ACTION ITEM ▸ Give the records once more, exactly as they stand.

Web page revision data:

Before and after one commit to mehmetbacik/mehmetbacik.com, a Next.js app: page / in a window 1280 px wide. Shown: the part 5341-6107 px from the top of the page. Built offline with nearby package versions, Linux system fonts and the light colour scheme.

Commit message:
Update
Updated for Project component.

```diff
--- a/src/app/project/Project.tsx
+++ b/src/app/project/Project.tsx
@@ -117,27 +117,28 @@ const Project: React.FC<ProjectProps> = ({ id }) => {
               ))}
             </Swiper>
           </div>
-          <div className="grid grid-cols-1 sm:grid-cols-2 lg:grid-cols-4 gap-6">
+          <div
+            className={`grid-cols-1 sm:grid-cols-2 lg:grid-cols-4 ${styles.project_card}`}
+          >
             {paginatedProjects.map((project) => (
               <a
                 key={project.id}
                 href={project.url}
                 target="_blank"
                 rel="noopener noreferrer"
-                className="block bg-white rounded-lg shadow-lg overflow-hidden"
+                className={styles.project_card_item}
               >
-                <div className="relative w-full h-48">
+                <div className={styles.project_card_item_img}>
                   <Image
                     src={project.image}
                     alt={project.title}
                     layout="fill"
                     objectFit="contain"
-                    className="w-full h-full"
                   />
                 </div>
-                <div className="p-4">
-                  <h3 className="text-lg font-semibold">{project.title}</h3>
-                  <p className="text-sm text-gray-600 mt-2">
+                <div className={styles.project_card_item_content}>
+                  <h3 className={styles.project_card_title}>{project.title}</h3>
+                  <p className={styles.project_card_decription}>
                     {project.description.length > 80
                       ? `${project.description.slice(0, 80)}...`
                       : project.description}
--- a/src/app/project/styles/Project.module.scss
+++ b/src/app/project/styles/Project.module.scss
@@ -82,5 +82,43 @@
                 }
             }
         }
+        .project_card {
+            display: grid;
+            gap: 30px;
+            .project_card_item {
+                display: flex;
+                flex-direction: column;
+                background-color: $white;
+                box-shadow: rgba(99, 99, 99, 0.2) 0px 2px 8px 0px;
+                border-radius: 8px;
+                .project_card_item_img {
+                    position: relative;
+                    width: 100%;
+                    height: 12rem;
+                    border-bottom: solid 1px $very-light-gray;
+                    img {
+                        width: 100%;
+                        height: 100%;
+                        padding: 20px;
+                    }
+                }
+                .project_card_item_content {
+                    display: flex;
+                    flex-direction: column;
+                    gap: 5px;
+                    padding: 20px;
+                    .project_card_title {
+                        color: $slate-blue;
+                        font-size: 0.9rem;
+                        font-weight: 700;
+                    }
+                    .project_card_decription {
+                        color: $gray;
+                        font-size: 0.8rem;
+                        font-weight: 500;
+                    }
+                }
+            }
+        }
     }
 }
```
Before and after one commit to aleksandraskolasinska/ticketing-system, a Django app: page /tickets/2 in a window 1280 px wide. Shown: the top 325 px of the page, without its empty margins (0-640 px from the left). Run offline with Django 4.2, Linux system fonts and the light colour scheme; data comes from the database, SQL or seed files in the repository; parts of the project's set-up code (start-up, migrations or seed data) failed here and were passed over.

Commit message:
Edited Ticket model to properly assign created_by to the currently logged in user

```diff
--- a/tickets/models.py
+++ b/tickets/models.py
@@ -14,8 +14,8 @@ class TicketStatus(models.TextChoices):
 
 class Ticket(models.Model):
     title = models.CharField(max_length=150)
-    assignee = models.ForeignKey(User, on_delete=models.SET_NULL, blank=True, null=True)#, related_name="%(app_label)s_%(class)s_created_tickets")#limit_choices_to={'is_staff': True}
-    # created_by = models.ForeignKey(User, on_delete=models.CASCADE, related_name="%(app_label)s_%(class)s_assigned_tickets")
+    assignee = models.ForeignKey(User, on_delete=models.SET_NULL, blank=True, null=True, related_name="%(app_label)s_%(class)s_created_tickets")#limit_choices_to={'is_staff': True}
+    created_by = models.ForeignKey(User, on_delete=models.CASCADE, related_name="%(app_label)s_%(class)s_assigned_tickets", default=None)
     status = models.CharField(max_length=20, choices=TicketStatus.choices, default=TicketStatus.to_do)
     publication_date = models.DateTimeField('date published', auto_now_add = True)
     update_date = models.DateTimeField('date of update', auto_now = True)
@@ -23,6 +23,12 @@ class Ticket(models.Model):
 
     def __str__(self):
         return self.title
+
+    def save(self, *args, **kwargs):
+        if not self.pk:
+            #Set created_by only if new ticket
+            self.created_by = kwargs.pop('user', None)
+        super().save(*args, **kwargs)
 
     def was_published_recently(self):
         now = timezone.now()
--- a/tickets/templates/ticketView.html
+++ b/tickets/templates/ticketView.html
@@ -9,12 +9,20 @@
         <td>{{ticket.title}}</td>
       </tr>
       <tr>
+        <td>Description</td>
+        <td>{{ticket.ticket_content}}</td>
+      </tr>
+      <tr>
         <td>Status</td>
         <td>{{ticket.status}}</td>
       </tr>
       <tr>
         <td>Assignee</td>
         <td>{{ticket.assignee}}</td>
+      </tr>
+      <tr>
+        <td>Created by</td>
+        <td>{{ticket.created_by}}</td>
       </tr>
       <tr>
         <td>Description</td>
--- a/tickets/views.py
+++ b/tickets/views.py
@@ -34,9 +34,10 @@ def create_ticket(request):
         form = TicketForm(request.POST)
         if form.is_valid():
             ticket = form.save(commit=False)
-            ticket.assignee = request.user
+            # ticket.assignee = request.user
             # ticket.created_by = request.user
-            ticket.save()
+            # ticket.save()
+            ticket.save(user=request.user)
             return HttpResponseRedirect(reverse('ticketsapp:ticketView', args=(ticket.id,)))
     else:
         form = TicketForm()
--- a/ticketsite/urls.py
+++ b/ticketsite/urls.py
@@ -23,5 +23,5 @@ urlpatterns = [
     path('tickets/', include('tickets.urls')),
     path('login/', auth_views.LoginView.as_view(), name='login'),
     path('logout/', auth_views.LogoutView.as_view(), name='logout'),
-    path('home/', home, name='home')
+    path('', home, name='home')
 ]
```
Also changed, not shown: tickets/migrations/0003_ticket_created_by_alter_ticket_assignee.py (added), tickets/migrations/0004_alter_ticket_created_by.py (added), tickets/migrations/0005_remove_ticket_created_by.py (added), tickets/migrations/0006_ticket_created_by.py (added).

TASK SOLUTION ▸
Before and after one commit to mehmetbacik/mehmetbacik.com, a Next.js app: page / in a window 1280 px wide. Shown: the part 5341-6107 px from the top of the page. Built offline with nearby package versions, Linux system fonts and the light colour scheme.

Commit message:
Update
Updated for Project component.

```diff
--- a/src/app/project/Project.tsx
+++ b/src/app/project/Project.tsx
@@ -117,27 +117,28 @@ const Project: React.FC<ProjectProps> = ({ id }) => {
               ))}
             </Swiper>
           </div>
-          <div className="grid grid-cols-1 sm:grid-cols-2 lg:grid-cols-4 gap-6">
+          <div
+            className={`grid-cols-1 sm:grid-cols-2 lg:grid-cols-4 ${styles.project_card}`}
+          >
             {paginatedProjects.map((project) => (
               <a
                 key={project.id}
                 href={project.url}
                 target="_blank"
                 rel="noopener noreferrer"
-                className="block bg-white rounded-lg shadow-lg overflow-hidden"
+                className={styles.project_card_item}
               >
-                <div className="relative w-full h-48">
+                <div className={styles.project_card_item_img}>
                   <Image
                     src={project.image}
                     alt={project.title}
                     layout="fill"
                     objectFit="contain"
-                    className="w-full h-full"
                   />
                 </div>
-                <div className="p-4">
-                  <h3 className="text-lg font-semibold">{project.title}</h3>
-                  <p className="text-sm text-gray-600 mt-2">
+                <div className={styles.project_card_item_content}>
+                  <h3 className={styles.project_card_title}>{project.title}</h3>
+                  <p className={styles.project_card_decription}>
                     {project.description.length > 80
                       ? `${project.description.slice(0, 80)}...`
                       : project.description}
--- a/src/app/project/styles/Project.module.scss
+++ b/src/app/project/styles/Project.module.scss
@@ -82,5 +82,43 @@
                 }
             }
         }
+        .project_card {
+            display: grid;
+            gap: 30px;
+            .project_card_item {
+                display: flex;
+                flex-direction: column;
+                background-color: $white;
+                box-shadow: rgba(99, 99, 99, 0.2) 0px 2px 8px 0px;
+                border-radius: 8px;
+                .project_card_item_img {
+                    position: relative;
+                    width: 100%;
+                    height: 12rem;
+                    border-bottom: solid 1px $very-light-gray;
+                    img {
+                        width: 100%;
+                        height: 100%;
+                        padding: 20px;
+                    }
+                }
+                .project_card_item_content {
+                    display: flex;
+                    flex-direction: column;
+                    gap: 5px;
+                    padding: 20px;
+                    .project_card_title {
+                        color: $slate-blue;
+                        font-size: 0.9rem;
+                        font-weight: 700;
+                    }
+                    .project_card_decription {
+                        color: $gray;
+                        font-size: 0.8rem;
+                        font-weight: 500;
+                    }
+                }
+            }
+        }
     }
 }
```
Before and after one commit to aleksandraskolasinska/ticketing-system, a Django app: page /tickets/2 in a window 1280 px wide. Shown: the top 325 px of the page, without its empty margins (0-640 px from the left). Run offline with Django 4.2, Linux system fonts and the light colour scheme; data comes from the database, SQL or seed files in the repository; parts of the project's set-up code (start-up, migrations or seed data) failed here and were passed over.

Commit message:
Edited Ticket model to properly assign created_by to the currently logged in user

```diff
--- a/tickets/models.py
+++ b/tickets/models.py
@@ -14,8 +14,8 @@ class TicketStatus(models.TextChoices):
 
 class Ticket(models.Model):
     title = models.CharField(max_length=150)
-    assignee = models.ForeignKey(User, on_delete=models.SET_NULL, blank=True, null=True)#, related_name="%(app_label)s_%(class)s_created_tickets")#limit_choices_to={'is_staff': True}
-    # created_by = models.ForeignKey(User, on_delete=models.CASCADE, related_name="%(app_label)s_%(class)s_assigned_tickets")
+    assignee = models.ForeignKey(User, on_delete=models.SET_NULL, blank=True, null=True, related_name="%(app_label)s_%(class)s_created_tickets")#limit_choices_to={'is_staff': True}
+    created_by = models.ForeignKey(User, on_delete=models.CASCADE, related_name="%(app_label)s_%(class)s_assigned_tickets", default=None)
     status = models.CharField(max_length=20, choices=TicketStatus.choices, default=TicketStatus.to_do)
     publication_date = models.DateTimeField('date published', auto_now_add = True)
     update_date = models.DateTimeField('date of update', auto_now = True)
@@ -23,6 +23,12 @@ class Ticket(models.Model):
 
     def __str__(self):
         return self.title
+
+    def save(self, *args, **kwargs):
+        if not self.pk:
+            #Set created_by only if new ticket
+            self.created_by = kwargs.pop('user', None)
+        super().save(*args, **kwargs)
 
     def was_published_recently(self):
         now = timezone.now()
--- a/tickets/templates/ticketView.html
+++ b/tickets/templates/ticketView.html
@@ -9,12 +9,20 @@
         <td>{{ticket.title}}</td>
       </tr>
       <tr>
+        <td>Description</td>
+        <td>{{ticket.ticket_content}}</td>
+      </tr>
+      <tr>
         <td>Status</td>
         <td>{{ticket.status}}</td>
       </tr>
       <tr>
         <td>Assignee</td>
         <td>{{ticket.assignee}}</td>
+      </tr>
+      <tr>
+        <td>Created by</td>
+        <td>{{ticket.created_by}}</td>
       </tr>
       <tr>
         <td>Description</td>
--- a/tickets/views.py
+++ b/tickets/views.py
@@ -34,9 +34,10 @@ def create_ticket(request):
         form = TicketForm(request.POST)
         if form.is_valid():
             ticket = form.save(commit=False)
-            ticket.assignee = request.user
+            # ticket.assignee = request.user
             # ticket.created_by = request.user
-            ticket.save()
+            # ticket.save()
+            ticket.save(user=request.user)
             return HttpResponseRedirect(reverse('ticketsapp:ticketView', args=(ticket.id,)))
     else:
         form = TicketForm()
--- a/ticketsite/urls.py
+++ b/ticketsite/urls.py
@@ -23,5 +23,5 @@ urlpatterns = [
     path('tickets/', include('tickets.urls')),
     path('login/', auth_views.LoginView.as_view(), name='login'),
     path('logout/', auth_views.LogoutView.as_view(), name='logout'),
-    path('home/', home, name='home')
+    path('', home, name='home')
 ]
```
Also changed, not shown: tickets/migrations/0003_ticket_created_by_alter_ticket_assignee.py (added), tickets/migrations/0004_alter_ticket_created_by.py (added), tickets/migrations/0005_remove_ticket_created_by.py (added), tickets/migrations/0006_ticket_created_by.py (added).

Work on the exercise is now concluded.